The next day we did our own Golden Circle and drove further up the road to the geysers Geysir and Stokkur. The original Geyser does not blow any more but the nearby Stokkur does every 10 min. Not very high but nice for the picture. A bit further on is the last nugget of the Golden Circle: Gullfos. This waterfall tumbles over a ledge made by a crack/gorge. Since it is a main attraction the facilities are good. Nice walkways to reach the lookout points.

The sunny weather of the day before and the morning had turned to gray and windy. We drove on up route 35 north, in-between the invisible mountains. The tarmac stopped and a very bumpy washboard road started. 60 km of this lay ahead of us. The fog get denser and denser. Since we were not the only ones on the road,  we had to watch closely for oncoming traffic (visibility was very bad) which suddenly emerged out of the mist. Very terrifying drive for Jamaliah.  Fortunately after 30 min we descended again to below 600 m. There we are below the cloud and could see where we were going. After a total of 90 km we reached the thermal site of Hveraveillir. The first thing we did was go into the thermal bath despite the rain. Even Jamaliah went in. The campsite was full of small and large 4×4 drivers. On the grass field there were quite a few tents. Several of them from cyclists who withstood the challenge of the rough road and strong cold winds.

On Sunday 1/8 we drove out of the interior again over the rough washboard road. This time we let some air out of the tires so it was a bit less bumpy. The sky was clear so we could see the mountains in the distance around us. We bypassed the tourist attractions we visited yesterday and drove on to the south coast. The road is nice and smooth. A relief from the very bumpy and rattling drive on the gravel. Suddenly quiet. Going south, you drive through a large wide green valley. There are lots of vacation chalets dotting the landscape as well as several campings which are not indicated on our map. The Hvita river (the same as at the Gullfoss falls) is vast flowing. There are several white water rafting outfits along the way.  On this road we passed by a small volcano (Kerid) which we climbed on. On the rim we stood face to face with a friendly local bird. He sang for us a beautiful song and followed us down. Obviously it wanted more pictures taken from him/herself.

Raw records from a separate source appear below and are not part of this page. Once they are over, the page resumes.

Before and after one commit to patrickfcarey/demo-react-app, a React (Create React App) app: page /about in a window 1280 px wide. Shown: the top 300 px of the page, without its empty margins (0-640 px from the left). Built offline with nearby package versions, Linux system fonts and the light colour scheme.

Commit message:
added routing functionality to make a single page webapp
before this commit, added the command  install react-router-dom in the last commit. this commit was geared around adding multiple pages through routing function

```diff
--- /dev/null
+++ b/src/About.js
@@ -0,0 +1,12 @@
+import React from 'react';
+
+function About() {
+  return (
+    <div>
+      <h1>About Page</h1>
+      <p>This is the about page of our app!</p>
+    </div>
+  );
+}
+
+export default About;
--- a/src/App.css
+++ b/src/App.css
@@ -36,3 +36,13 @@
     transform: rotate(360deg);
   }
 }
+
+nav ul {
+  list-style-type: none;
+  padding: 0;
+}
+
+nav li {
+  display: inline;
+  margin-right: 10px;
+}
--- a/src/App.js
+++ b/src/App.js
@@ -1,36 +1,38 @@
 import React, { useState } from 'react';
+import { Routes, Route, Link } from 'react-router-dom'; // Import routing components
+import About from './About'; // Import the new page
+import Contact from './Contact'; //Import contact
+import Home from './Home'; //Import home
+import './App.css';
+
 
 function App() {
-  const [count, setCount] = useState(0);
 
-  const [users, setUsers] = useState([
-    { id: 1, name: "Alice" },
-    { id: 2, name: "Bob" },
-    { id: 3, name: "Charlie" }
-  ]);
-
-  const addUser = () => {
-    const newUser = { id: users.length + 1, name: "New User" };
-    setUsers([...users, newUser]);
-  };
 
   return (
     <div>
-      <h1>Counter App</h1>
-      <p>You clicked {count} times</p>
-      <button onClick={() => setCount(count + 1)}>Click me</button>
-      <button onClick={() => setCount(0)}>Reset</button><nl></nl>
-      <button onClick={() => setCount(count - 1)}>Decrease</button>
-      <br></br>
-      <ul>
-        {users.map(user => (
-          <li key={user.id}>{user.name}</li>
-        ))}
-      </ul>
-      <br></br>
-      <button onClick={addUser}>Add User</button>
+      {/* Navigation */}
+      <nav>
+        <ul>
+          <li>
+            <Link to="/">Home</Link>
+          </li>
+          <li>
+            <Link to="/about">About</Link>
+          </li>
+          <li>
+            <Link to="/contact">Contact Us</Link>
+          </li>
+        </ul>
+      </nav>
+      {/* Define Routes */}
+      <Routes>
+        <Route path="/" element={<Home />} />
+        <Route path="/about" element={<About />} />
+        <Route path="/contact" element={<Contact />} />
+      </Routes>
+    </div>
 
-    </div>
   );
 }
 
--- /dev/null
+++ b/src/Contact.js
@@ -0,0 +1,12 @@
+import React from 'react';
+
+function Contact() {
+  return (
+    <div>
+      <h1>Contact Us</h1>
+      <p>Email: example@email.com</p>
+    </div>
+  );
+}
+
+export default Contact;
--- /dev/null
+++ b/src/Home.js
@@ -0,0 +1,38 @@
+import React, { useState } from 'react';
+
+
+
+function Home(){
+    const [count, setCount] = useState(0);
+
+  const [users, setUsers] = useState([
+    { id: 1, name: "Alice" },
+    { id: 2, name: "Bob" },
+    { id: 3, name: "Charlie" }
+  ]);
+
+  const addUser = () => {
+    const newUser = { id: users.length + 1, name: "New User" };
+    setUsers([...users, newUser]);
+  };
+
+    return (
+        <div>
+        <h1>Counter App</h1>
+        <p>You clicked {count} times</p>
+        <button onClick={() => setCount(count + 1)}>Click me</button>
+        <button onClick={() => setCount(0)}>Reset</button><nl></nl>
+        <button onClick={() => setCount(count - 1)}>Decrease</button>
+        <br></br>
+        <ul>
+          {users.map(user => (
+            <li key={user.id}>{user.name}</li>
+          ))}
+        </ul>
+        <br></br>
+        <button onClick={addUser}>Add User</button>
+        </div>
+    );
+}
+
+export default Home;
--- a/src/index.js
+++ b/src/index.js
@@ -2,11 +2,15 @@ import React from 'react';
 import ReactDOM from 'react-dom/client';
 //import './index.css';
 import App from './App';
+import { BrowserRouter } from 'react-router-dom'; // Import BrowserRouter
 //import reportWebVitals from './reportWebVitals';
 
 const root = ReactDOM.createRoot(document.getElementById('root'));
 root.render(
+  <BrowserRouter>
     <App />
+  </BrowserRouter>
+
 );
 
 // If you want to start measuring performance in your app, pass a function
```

At the coast, we drove towards the west, towards Grindavik. Some 8 km before the town is a volcano which is currently active. There are large car parks established along the road. We walked towards the volcano. Smoke is still coming out of the top but no fire/magma. To see into the crater you had to climb a steep slope. Since she was not active at the moment, we decided to walk down to where the fresh lava was cooling down and becoming hard. The rock is still warm. In several places gas/steam is coming up through the cracks. The solidified rock is very light and full of holes caused by the gas. It is very abrasive. Visitors told us the volcano may erupt again during the night. We decided not to wait and drove on to a nearby camping (35 km away). In the evening we saw via a webcam that the volcano is in fact coming alive. It was midnight and too late and far to drive back and make a 2 hr. climb up to see it. Instead we saw the live stream in the morning. Pity but we will make another attempt to see it after visiting Reykjavik. That is where we are now. We agreed to meet Petra at her apartment at 11:00 hrs. Rudy knew Petra because he had followed her blog of her round the world trip as preparation for our Russia trip back in 2013/14. She was a great inspiration for that trip. After Canada her trip stopped in Iceland where she has been living now from 6 years and drives/guides tourists around.